Saved data entries:
▼

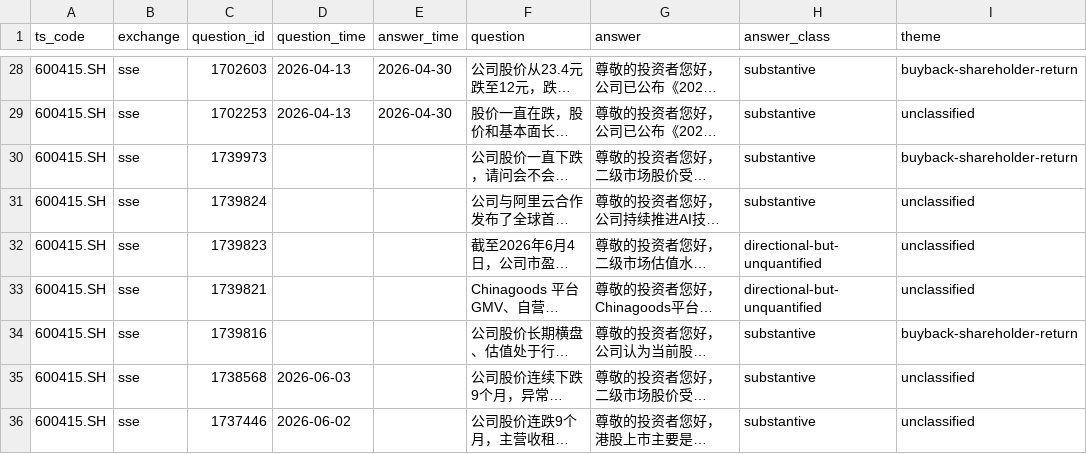
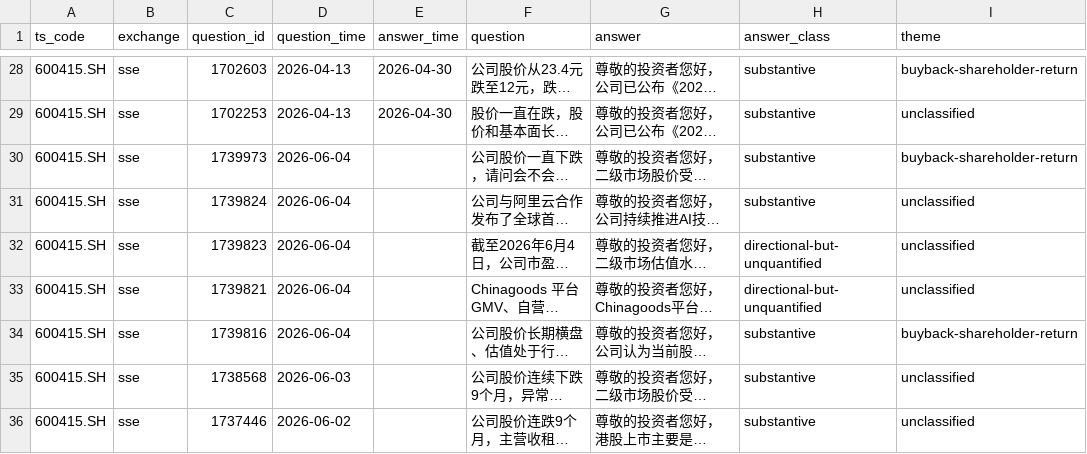
Before and after one commit to lonelyjoke/TradingAgents, a CSV file: data/cache/investor_interactions/600415_SH.csv, drawn as a sheet; only a part is shown, gaps mark what is left out; long unchanged cells end in …; the diff names each change by its address in the sheet, - before the commit and + after, or states it on an @@ line.

```diff
--- a/data/cache/investor_interactions/600415_SH.csv
+++ b/data/cache/investor_interactions/600415_SH.csv
-D30:D34 (question_time): (empty)
+D30:D34 (question_time): 2026-06-04
```
Also changed, not shown: 39 other files.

▲

• _ASSIGNED TASK_:
What lines above hold the word "shown"? Pull each one out.

• _RESPONSE BOX_:
Before and after one commit to lonelyjoke/TradingAgents, a CSV file: data/cache/investor_interactions/600415_SH.csv, drawn as a sheet; only a part is shown, gaps mark what is left out; long unchanged cells end in …; the diff names each change by its address in the sheet, - before the commit and + after, or states it on an @@ line.
Also changed, not shown: 39 other files.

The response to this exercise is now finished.